_Data to use_

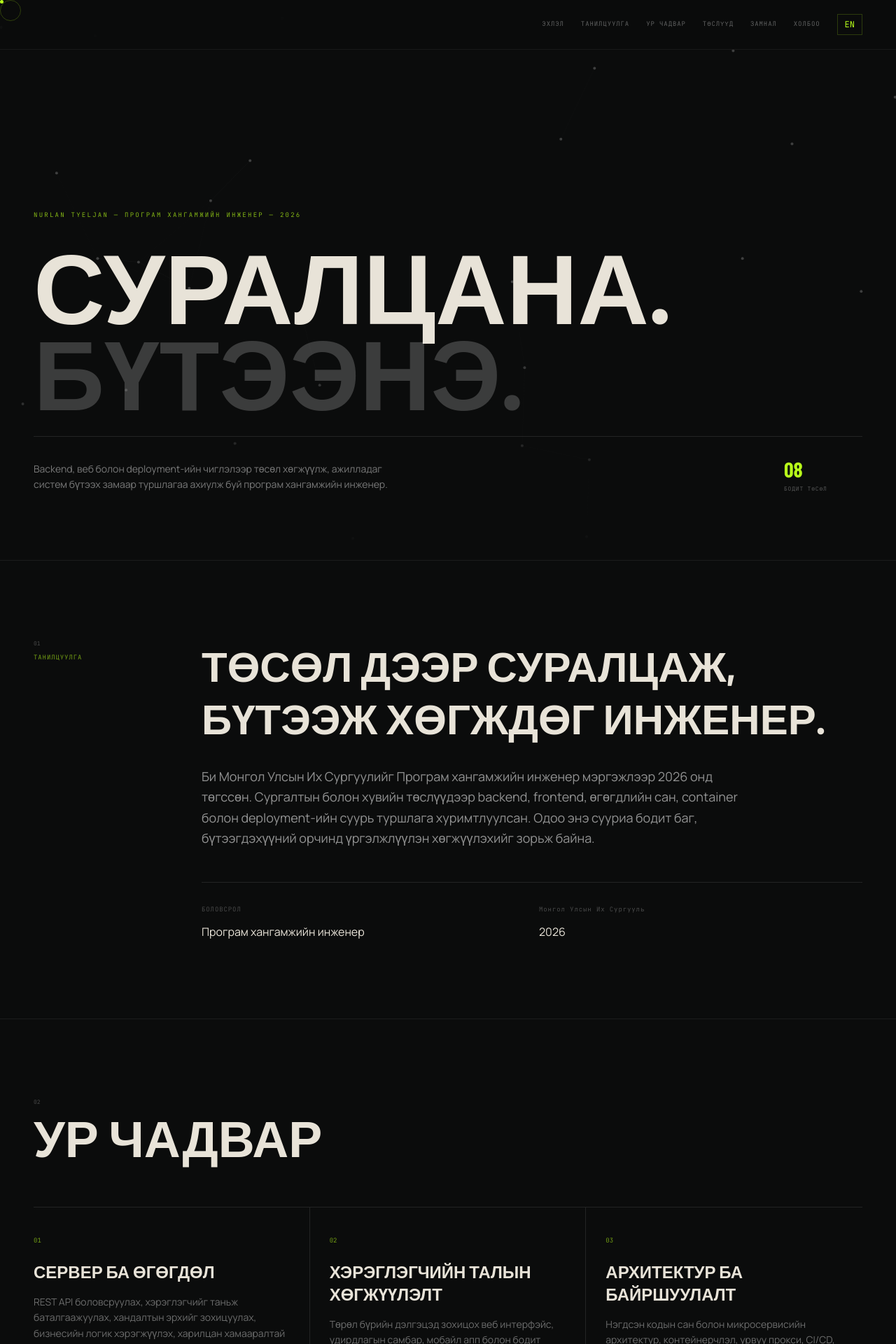
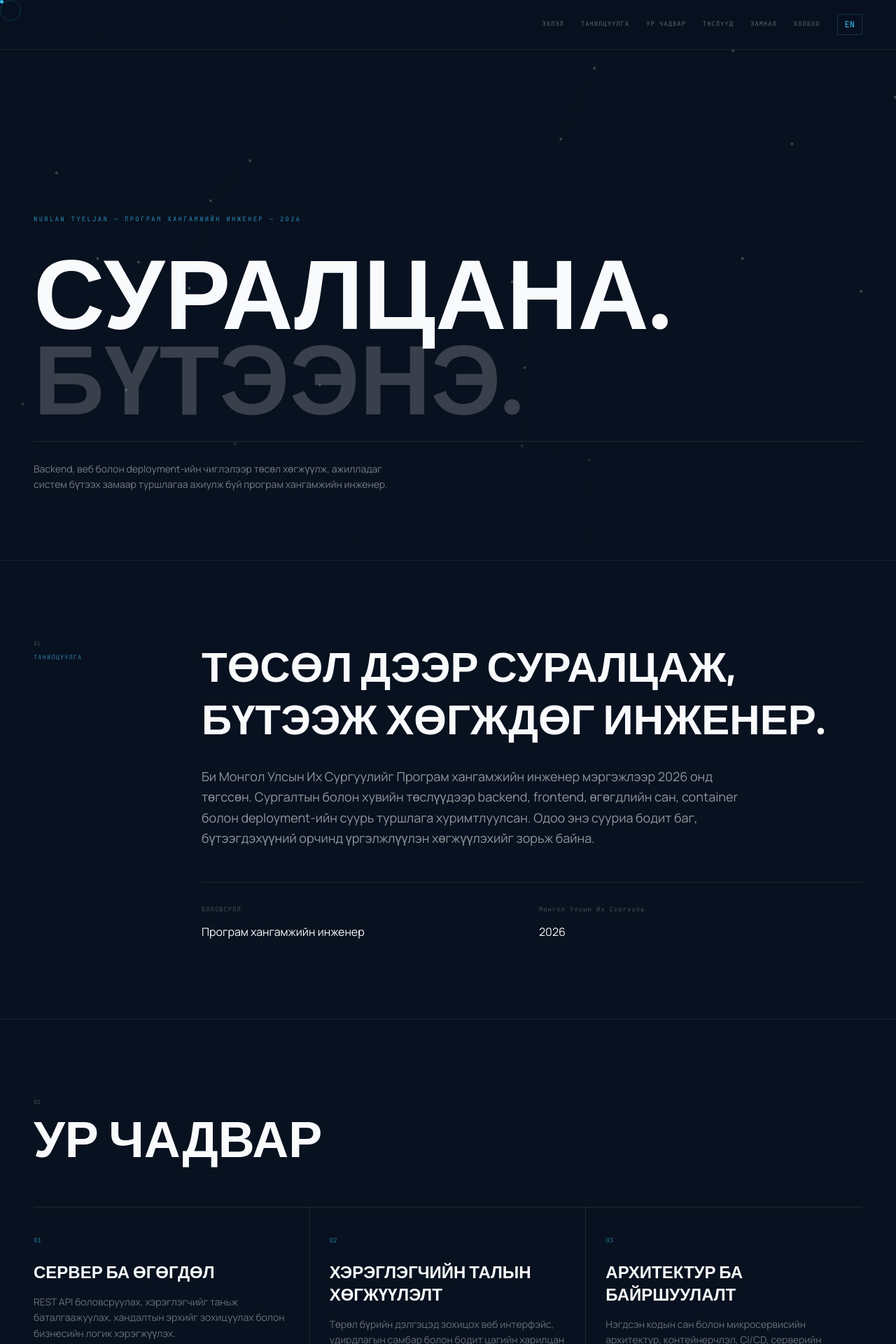
Before and after one commit to nurlan1234nur/nurlan-portfolio, a React (Vite) app: page / in a window 1280 px wide. Shown: the top 1920 px of the page at 70% size. Built offline with nearby package versions, Linux system fonts and the light colour scheme; a web font is replaced by a local one.

Commit message:
Refresh portfolio copy and sky blue theme

```diff
--- a/src/App.tsx
+++ b/src/App.tsx
@@ -8,7 +8,6 @@ import {
   Capability,
   Contact,
   SkillGroup,
-  Stat,
   Timeline,
 } from "./components/Ui"
 
@@ -56,7 +55,6 @@ const copy = {
     status: "ТӨЛӨВ",
     statusValue: "DEMO ХОЛБООС УДАХГҮЙ",
     repository: "ЭХ КОД ҮЗЭХ",
-    projectCount: "БОДИТ ТӨСӨЛ",
   },
   en: {
     nav: ["HOME", "ABOUT", "SKILLS", "WORK", "JOURNEY", "CONTACT"],
@@ -100,7 +98,6 @@ const copy = {
     status: "STATUS",
     statusValue: "LIVE LINK COMING SOON",
     repository: "VIEW REPOSITORY",
-    projectCount: "REAL PROJECTS",
   },
 }
 
@@ -114,7 +111,6 @@ const projects = [
     tech: [
       "NestJS",
       "React",
-      "React Native",
       "PostgreSQL",
       "TypeORM",
       "Docker",
@@ -122,22 +118,22 @@ const projects = [
       "TypeScript",
     ],
     mn: {
-      sub: "Веб, мобайл, админ бүхий зарын платформ",
+      sub: "Веб болон админ хэсэгтэй зарын платформ",
       problem:
-        "Баян-Өлгий болон Улаанбаатарын хэрэглэгчдэд зар нийтлэх, хайх, удирдах нэг экосистем хэрэгтэй байсан.",
+        "Хэрэглэгчид зараа хялбар нийтэлж, хэрэгтэй зүйлээ хайж, өөрийн заруудаа нэг дор удирдах боломж хэрэгтэй байсан.",
       solution:
-        "NestJS REST API, PostgreSQL, нийтийн веб, moderation админ болон Expo мобайл аппыг shared contract-тай monorepo хэлбэрээр хөгжүүлсэн.",
+        "NestJS, PostgreSQL ашиглан серверийн хэсгийг хийж, хэрэглэгчийн веб болон зар хянах админ хэсэгтэй холбосон.",
       contribution:
-        "Шаардлага, архитектур, өгөгдлийн загвар, API болон client integration дээр ажилласан. Гол workflow-уудыг хэрэгжүүлж, VPS дээр Docker Compose болон Nginx ашиглан байршуулсан.",
+        "Өгөгдлийн бүтэц, API, веб ба админ хэсгийн холболт болон зарын үндсэн үйлдлүүд дээр ажилласан. Системийг Docker Compose, Nginx ашиглан VPS серверт байршуулсан.",
       proves:
-        "Олон client-тэй full-stack бүтээгдэхүүнийг хэсэгчлэн төлөвлөх, кодын сангуудыг уялдуулах, системийн интеграци болон deployment дээр ажиллаж үзсэн.",
+        "Нэг бүтээгдэхүүний сервер, хэрэглэгчийн хэсэг, админ хэсэг болон байршуулалтыг хооронд нь уялдуулж ажилласан туршлага.",
     },
     en: {
-      sub: "A classifieds platform across web, mobile, and admin",
+      sub: "A classifieds platform across web and admin",
       problem:
         "Users in Bayan-Ölgii and Ulaanbaatar needed one place to publish, discover, and manage local listings.",
       solution:
-        "Built a monorepo with a NestJS API, PostgreSQL, public web app, moderation panel, Expo mobile app, and shared typed contracts.",
+        "Built a NestJS and PostgreSQL backend connected to a public web app and a moderation panel.",
       contribution:
         "Worked across requirements, architecture, data modeling, APIs, and client integration. Implemented the core flows and deployed the system to a VPS with Docker Compose and Nginx.",
       proves:
@@ -161,15 +157,15 @@ const projects = [
       "Docker",
     ],
     mn: {
-      sub: "Production VPS дээр ажиллаж буй дипломын удирдлагын систем",
+      sub: "VPS серверт ажиллаж буй дипломын ажлын удирдлагын систем",
       problem:
-        "Олон Spring service болон frontend module-ийг найдвартай build хийж, нэг VPS рүү тасралтгүй хүргэх шаардлагатай байсан.",
+        "Олон серверийн үйлчилгээ, веб модулийг нэг систем болгон найдвартай ажиллуулах, шинэчлэл бүрийг серверт алдаагүй хүргэх шаардлагатай байсан.",
       solution:
-        "GitHub Actions matrix CI, path-based selective build, Docker Hub image registry, Docker Compose, Nginx болон SSH deployment урсгал хэрэгжүүлсэн.",
+        "GitHub Actions-аар зөвхөн өөрчлөгдсөн үйлчилгээг build хийж, Docker image болгон серверт автоматаар шинэчилдэг урсгал хийсэн.",
       contribution:
-        "Төслийн CI/CD, Docker containerization, production Compose/Nginx тохиргоо болон багшийн өгсөн VPS deployment дээр голлон ажилласан.",
+        "CI/CD, Docker, Compose, Nginx-ийн тохиргоо болон VPS серверийн байршуулалтыг голлон хариуцсан.",
       proves:
-        "Олон service-тэй системийн build/deploy automation, secrets, image versioning болон VPS operations-ийг хариуцах чадвар.",
+        "Олон үйлчилгээтэй системийг автоматаар build хийж, хувилбарлан, серверт шинэчилж ажилласан туршлага.",
     },
     en: {
       sub: "A thesis management system running on a production VPS",
@@ -200,15 +196,15 @@ const projects = [
       "Microservices",
     ],
     mn: {
-      sub: "Production VPS дээр ажиллаж буй эмнэлгийн multi-service систем",
+      sub: "VPS серверт ажиллаж буй эмнэлгийн нэгдсэн систем",
       problem:
-        "Mock өгөгдөлтэй frontend болон тусдаа hospital, registration, ICD-10 service-үүдийг бодит ажилладаг нэг орчин болгох шаардлагатай байсан.",
+        "Тусдаа хөгжүүлсэн эмнэлэг, бүртгэл, ICD-10 үйлчилгээ болон веб хэсгийг бодит өгөгдөлтэй нэг систем болгох шаардлагатай байсан.",
       solution:
-        "Бодит backend integration хийж, GitHub Actions, Docker Compose, Nginx ашиглан VPS-д хүргэсэн; AWS network/security/compute-ийг Terraform-аар туршсан.",
+        "Веб хэсгийг серверийн үйлчилгээнүүдтэй холбож, GitHub Actions, Docker Compose, Nginx ашиглан VPS серверт байршуулсан.",
       contribution:
-        "CI/CD, server deployment, frontend-backend холболт, ICD-10 integration болон хөгжүүлэлт дээр ажилласан. AWS/Terraform хэсэг нь production бус туршилт байсан.",
+        "Автомат байршуулалт, веб ба серверийн холболт, ICD-10 кодын үйлчилгээ болон серверийн тохиргоон дээр ажилласан.",
       proves:
-        "Polyglot service integration, deployment automation, VPS operations болон infrastructure-as-code-ийн практик ойлголт.",
+        "Өөр өөр технологитой үйлчилгээнүүдийг холбож, нэг серверт тогтвортой ажиллуулсан туршлага.",
     },
     en: {
       sub: "A multi-service hospital system running on a production VPS",
@@ -235,30 +231,30 @@ const projects = [
       "MongoDB",
       "Socket.IO",
       "JWT",
-      "React Native",
+      "PWA",
       "Docker",
     ],
     mn: {
-      sub: "Хосуудад зориулсан real-time веб ба мобайл апп",
+      sub: "Хосуудад зориулсан бодит цагийн PWA веб апп",
       problem:
-        "Хосуудын харилцаа, хамтын мөч, өдөр тутмын interaction-ыг нэг хувийн орчинд төвлөрүүлэх зорилготой.",
+        "Хосуудын зурвас, дурсамж болон өдөр тутмын харилцааг зөвхөн өөрсдөд нь зориулсан нэг орчинд төвлөрүүлэх зорилготой.",
       solution:
-        "Socket.IO real-time суваг, JWT нэвтрэлт, MongoDB өгөгдлийн сан, React веб болон native mobile client бүхий full-stack систем хөгжүүлсэн.",
+        "React, Socket.IO, JWT болон MongoDB ашиглан шууд зурвас солилцдог, төхөөрөмждөө суулгаж ашиглах боломжтой PWA веб апп хийсэн.",
       contribution:
-        "Prototype-оос production бүтэц рүү шилжүүлж, client/server зааг, authentication, real-time event болон release workflow дээр ажилласан.",
+        "Нэвтрэлт, хэрэглэгчдийн холбоос, бодит цагийн зурвас, өгөгдөл хадгалалт болон серверт байршуулалтыг хийсэн.",
       proves:
-        "Stateful real-time бүтээгдэхүүн, authentication болон олон client-ийн lifecycle-ийг удирдах чадвар.",
+        "Бодит цагийн харилцаатай веб аппыг өгөгдлийн сан, нэвтрэлт болон байршуулалттай нь бүтээсэн туршлага.",
     },
     en: {
-      sub: "A real-time web and mobile app for couples",
+      sub: "A real-time PWA for couples",
       problem:
         "Couples needed a private shared space for communication, memories, and everyday interaction.",
       solution:
-        "Built a full-stack system with Socket.IO events, JWT authentication, MongoDB, a React web client, and a native mobile client.",
+        "Built an installable React PWA with Socket.IO events, JWT authentication, and MongoDB.",
       contribution:
-        "Evolved the prototype toward production structure across client/server boundaries, auth, real-time events, and release workflows.",
+        "Implemented authentication, couple linking, real-time messaging, persistence, and the production deployment workflow.",
       proves:
-        "Ability to build stateful real-time products and manage authentication and multi-client lifecycles.",
+        "Experience building and deploying a stateful real-time PWA with authentication and persistent data.",
     },
   },
 ]
@@ -271,7 +267,6 @@ const activeSkills = [
   "Express",
   "React",
   "Next.js",
-  "React Native",
   "REST API",
   "PostgreSQL",
   "MongoDB",
@@ -326,7 +321,7 @@ export default function App() {
     const project = projects[selected]
     const content = project[language]
     return (
-      <main className="min-h-screen bg-[#0b0c0c] px-8 py-24 text-[#e8e3d8] md:px-12">
+      <main className="min-h-screen bg-[#08111f] px-8 py-24 text-[#f8fafc] md:px-12">
         <Cursor />
         <div className="mx-auto max-w-5xl">
           <button
@@ -354,7 +349,7 @@ export default function App() {
                 href={project.live}
                 target="_blank"
                 rel="noreferrer"
-                className="border border-accent bg-accent px-3 py-2 font-mono text-[9px] tracking-widest text-black transition-colors hover:bg-transparent hover:text-accent"
+                className="border border-accent bg-accent px-3 py-2 font-mono text-[9px] tracking-widest text-[#08111f] transition-colors hover:bg-transparent hover:text-accent"
               >
                 LIVE DEMO ↗
               </a>
@@ -363,7 +358,7 @@ export default function App() {
               href={project.github}
               target="_blank"
               rel="noreferrer"
-              className="border border-accent/30 px-3 py-2 font-mono text-[9px] tracking-widest text-accent transition-colors hover:bg-accent hover:text-black"
+              className="border border-accent/30 px-3 py-2 font-mono text-[9px] tracking-widest text-accent transition-colors hover:bg-accent hover:text-[#08111f]"
             >
               {text.repository} ↗
             </a>
@@ -421,7 +416,7 @@ export default function App() {
   }
 
   return (
-    <main className="min-h-screen overflow-x-hidden bg-[#0b0c0c] text-[#e8e3d8]">
+    <main className="min-h-screen overflow-x-hidden bg-[#08111f] text-[#f8fafc]">
       <Cursor />
       {hoveredProject !== null && (
         <div
@@ -436,7 +431,7 @@ export default function App() {
           <div className="h-px w-full bg-accent/50" />
         </div>
       )}
-      <nav className="fixed inset-x-0 top-0 z-50 border-b border-white/[.06] bg-[#0b0c0c]/80 px-8 py-5 backdrop-blur-xl md:px-12">
+      <nav className="fixed inset-x-0 top-0 z-50 border-b border-white/[.08] bg-[#08111f]/80 px-8 py-5 backdrop-blur-xl md:px-12">
         <div className="flex items-center justify-end gap-6">
           <div className="hidden gap-6 md:flex">
             {text.nav.map((label, index) => (
@@ -451,7 +446,7 @@ export default function App() {
           </div>
           <button
             onClick={() => setLanguage(language === "mn" ? "en" : "mn")}
-            className="border border-accent/20 px-2.5 py-1.5 font-mono text-xs text-accent transition-colors hover:bg-accent hover:text-black"
+            className="border border-accent/20 px-2.5 py-1.5 font-mono text-xs text-accent transition-colors hover:bg-accent hover:text-[#08111f]"
           >
             {language === "mn" ? "EN" : "MN"}
           </button>
@@ -463,7 +458,7 @@ export default function App() {
         className="relative flex min-h-screen items-end overflow-hidden px-8 pb-20 pt-32 md:px-12 md:pb-24"
       >
         <HeroCanvas />
-        <div className="absolute inset-x-0 bottom-0 h-2/5 bg-gradient-to-t from-[#0b0c0c] to-transparent" />
+        <div className="absolute inset-x-0 bottom-0 h-2/5 bg-gradient-to-t from-[#08111f] to-transparent" />
         <div className="relative z-10 w-full">
           <p className="mb-8 font-mono text-[9px] uppercase tracking-[.25em] text-accent/70">
             Nurlan Tyeljan — {text.role} — 2026
@@ -477,7 +472,6 @@ export default function App() {
             <p className="max-w-lg text-sm leading-relaxed text-white/45">
               {text.heroText}
             </p>
-            <Stat value="08" label={text.projectCount} />
           </div>
         </div>
       </section>
@@ -535,8 +529,8 @@ export default function App() {
               }
               body={
                 language === "mn"
-                  ? "REST API боловсруулах, хэрэглэгчийг таньж баталгаажуулах, хандалтын эрхийг зохицуулах, бизнесийн логик хэрэгжүүлэх, харилцан хамааралтай болон баримтад суурилсан өгөгдлийн загвар гаргах."
-                  : "REST APIs, authentication, business logic, and relational and document data models."
+                  ? "REST API боловсруулах, хэрэглэгчийг таньж баталгаажуулах, хандалтын эрхийг зохицуулах болон бизнесийн логик хэрэгжүүлэх."
+                  : "REST APIs, authentication, access control, and business logic."
               }
             />
             <Capability
@@ -548,8 +542,8 @@ export default function App() {
               }
               body={
                 language === "mn"
-                  ? "Төрөл бүрийн дэлгэцэд зохицох веб интерфэйс, удирдлагын самбар, мобайл апп болон бодит цагийн харилцан үйлдэл."
-                  : "Responsive web, admin dashboards, mobile clients, and real-time interaction."
+                  ? "Төрөл бүрийн дэлгэцэд зохицох веб интерфэйс, удирдлагын самбар болон бодит цагийн харилцан үйлдэл."
+                  : "Responsive web interfaces, admin dashboards, and real-time interaction."
               }
             />
             <Capability
@@ -561,8 +555,8 @@ export default function App() {
               }
               body={
                 language === "mn"
-                  ? "Нэгдсэн кодын сан болон микросервисийн архитектур, контейнерчлэл, урвуу прокси, CI/CD, серверийн автомат байршуулалт."
-                  : "Monorepos, microservices, containers, reverse proxies, CI/CD, and deployment workflows."
+                  ? "Нэгдсэн кодын сан болон микросервисийн архитектур, контейнерчлэл, CI/CD, серверийн автомат байршуулалт."
+                  : "Monorepos, microservices, containers, CI/CD, and deployment workflows."
               }
             />
           </div>
@@ -659,7 +653,7 @@ export default function App() {
                 href="mailto:nurlant566@gmail.com"
                 className={`${
                   text.contactText ? "mt-8" : "mt-0"
-                } inline-block border border-accent/30 px-6 py-4 font-mono text-xs tracking-widest text-accent hover:bg-accent hover:text-black`}
+                } inline-block border border-accent/30 px-6 py-4 font-mono text-xs tracking-widest text-accent hover:bg-accent hover:text-[#08111f]`}
               >
                 nurlant566@gmail.com →
               </a>
--- a/src/components/Effects.tsx
+++ b/src/components/Effects.tsx
@@ -57,7 +57,7 @@ export function Cursor() {
         style={{
           width: active ? 48 : 30,
           height: active ? 48 : 30,
-          borderColor: active ? "rgba(184,255,26,.55)" : "rgba(184,255,26,.22)",
+          borderColor: active ? "rgba(56,189,248,.55)" : "rgba(56,189,248,.22)",
         }}
       />
     </>
@@ -121,7 +121,7 @@ export function HeroCanvas() {
                 Math.hypot(nodes[j].x - mouse.x, nodes[j].y - mouse.y),
               ) < 220
             context.strokeStyle = near
-              ? `rgba(184,255,26,${(1 - distance / 170) * 0.25})`
+              ? `rgba(56,189,248,${(1 - distance / 170) * 0.25})`
               : `rgba(255,255,255,${(1 - distance / 170) * 0.06})`
             context.beginPath()
             context.moveTo(nodes[i].x, nodes[i].y)
@@ -134,7 +134,7 @@ export function HeroCanvas() {
       nodes.forEach((node) => {
         context.fillStyle =
           Math.hypot(node.x - mouse.x, node.y - mouse.y) < 150
-            ? "#b8ff1a"
+            ? "#38bdf8"
             : "rgba(255,255,255,.3)"
         context.beginPath()
         context.arc(node.x, node.y, 2, 0, Math.PI * 2)
--- a/src/components/Ui.tsx
+++ b/src/components/Ui.tsx
@@ -73,7 +73,7 @@ export function Timeline({
   description: string
 }) {
   return (
-    <div className="relative pb-12 pl-8 before:absolute before:-left-1 before:top-1 before:h-2 before:w-2 before:rounded-full before:border before:border-accent before:bg-[#0b0c0c]">
+    <div className="relative pb-12 pl-8 before:absolute before:-left-1 before:top-1 before:h-2 before:w-2 before:rounded-full before:border before:border-accent before:bg-[#08111f]">
       <div className="grid gap-3 md:grid-cols-[150px_1fr]">
         <span className="font-mono text-[9px] tracking-widest text-accent/60">
           {year}
--- a/src/index.css
+++ b/src/index.css
@@ -7,9 +7,9 @@
   --font-display: 'Barlow Condensed', sans-serif;
   --font-sans: 'Manrope', sans-serif;
   --font-mono: 'JetBrains Mono', monospace;
-  --color-accent: #b8ff1a;
-  --color-surface: #131414;
-  --color-border: rgba(255, 255, 255, 0.07);
+  --color-accent: #38bdf8;
+  --color-surface: #0d1b2a;
+  --color-border: rgba(148, 163, 184, 0.18);
 }
 
 html,
@@ -19,8 +19,8 @@ body,
 }
 
 body {
-  background: #0b0c0c;
-  color: #e8e3d8;
+  background: #08111f;
+  color: #f8fafc;
   font-family: 'Manrope', sans-serif;
   -webkit-font-smoothing: antialiased;
   -moz-osx-font-smoothing: grayscale;
@@ -46,6 +46,6 @@ body {
 }
 
 ::selection {
-  background: #b8ff1a;
-  color: #0b0c0c;
+  background: #38bdf8;
+  color: #08111f;
 }
```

_Directions for this task_
Each line in the data above either holds "authentication" or does not. State how many do, as a bare number.

_Solution for this exercise_
9